(Records supplied Opens)

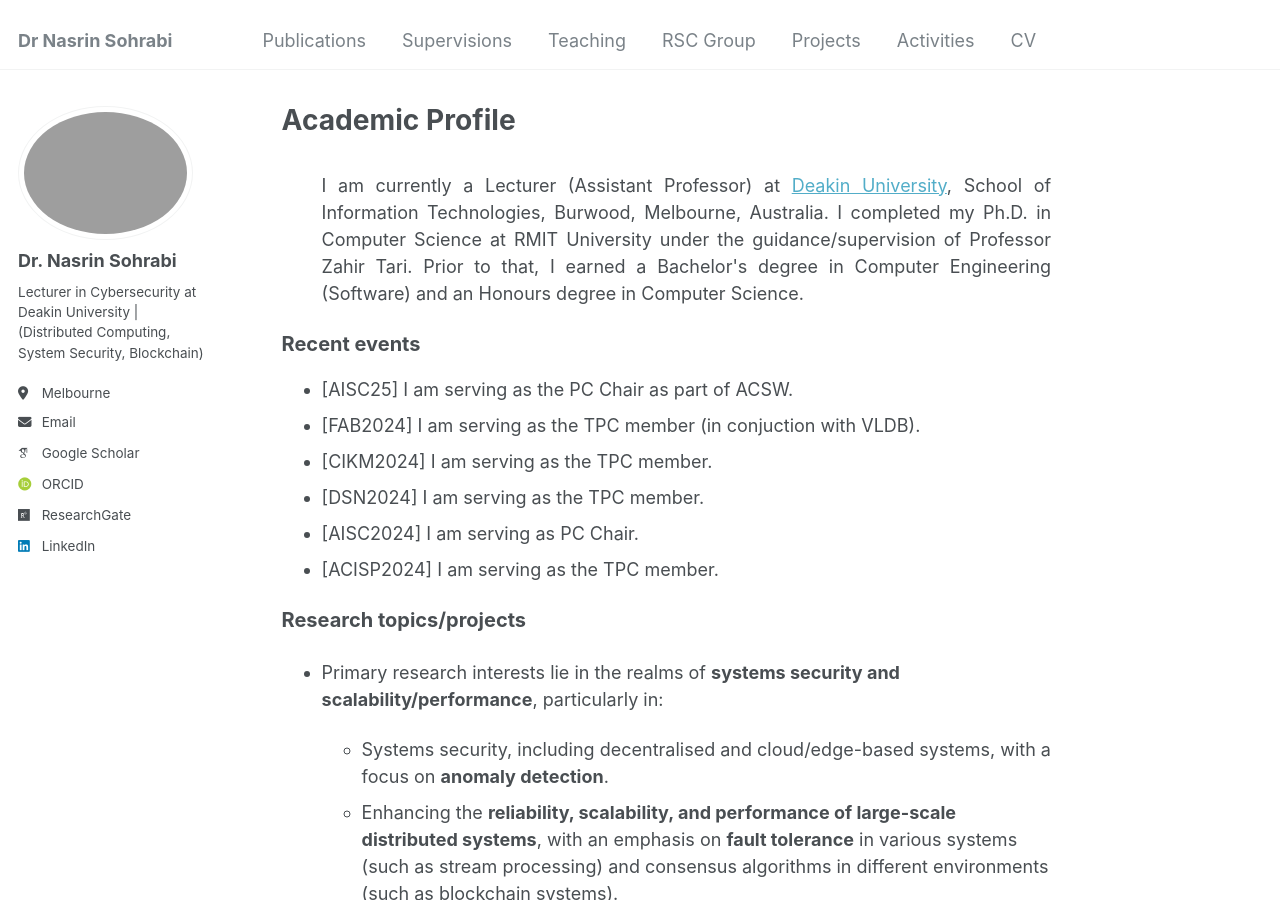
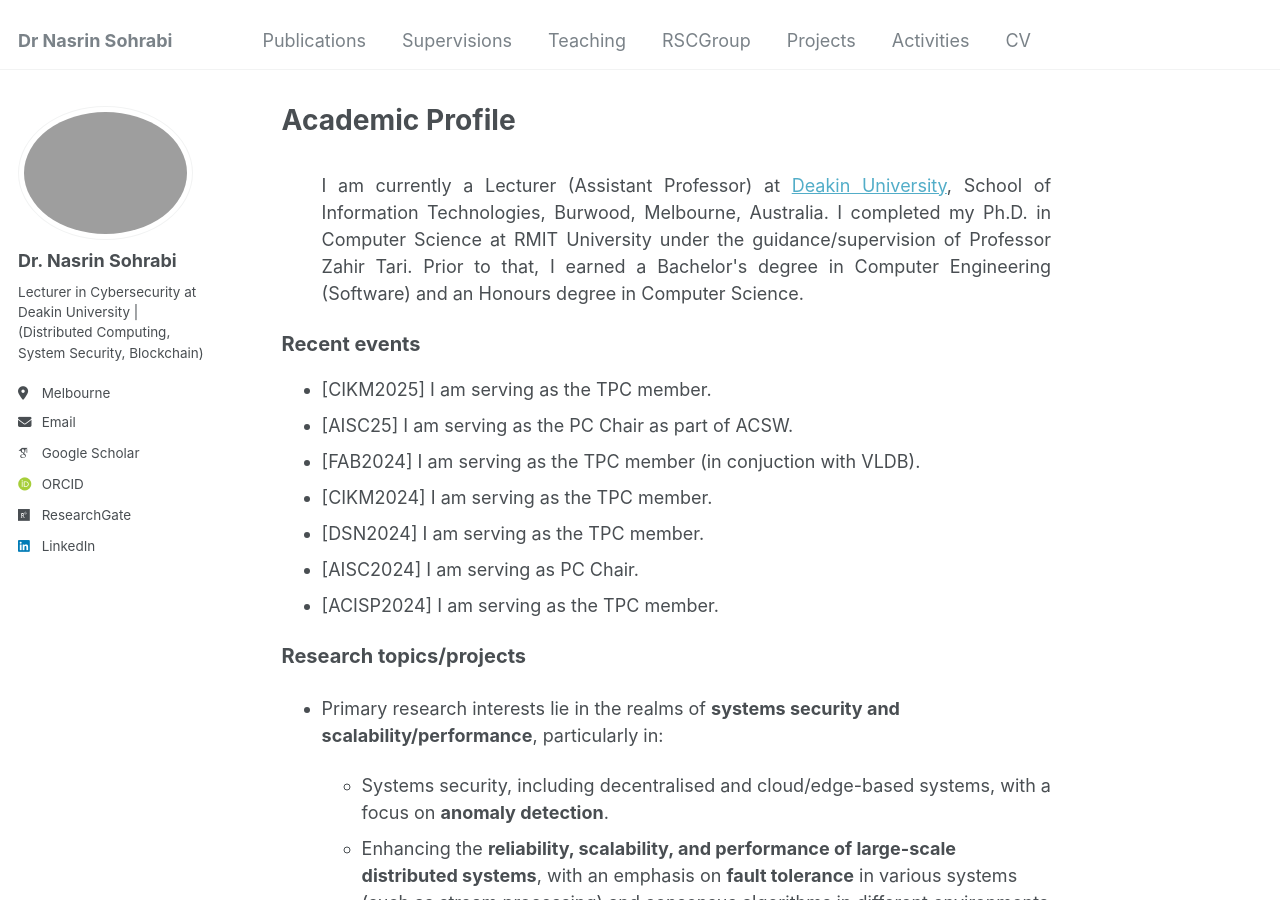
Before and after one commit to Nasrin-Sohrabi/Nasrin-Sohrabi.github.io, a Jekyll site: the page built from _pages/about.md, in a window 1280 px wide and 900 px high. Built offline with Jekyll 4.4.1, drawn with Linux system fonts in a browser that asks for light colours; some web fonts are replaced.

Commit message:
updateing the TPC list

```diff
--- a/_data/navigation.yml
+++ b/_data/navigation.yml
@@ -14,9 +14,8 @@ main:
   - title: "Teaching"
     url: /teaching/
 
-  - title: "RSC Group"
+  - title: "RSCGroup"
     url: /RSCG/
-
   - title: "Projects"
     url: /projects/
 
--- a/_pages/about.md
+++ b/_pages/about.md
@@ -13,6 +13,7 @@ redirect_from:
 <span style="font-size:20px;">Recent events</span>
 ======
 
+  * [CIKM2025] I am serving as the TPC member.
   * [AISC25] I am serving as the PC Chair as part of ACSW.
   * [FAB2024] I am serving as the TPC member (in conjuction with VLDB).
   * [CIKM2024] I am serving as the TPC member.
```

(Records supplied Closes)

Your task:
Give the count of lines in the records above that hold the string "navigation", and only that count.

Response to the task:
2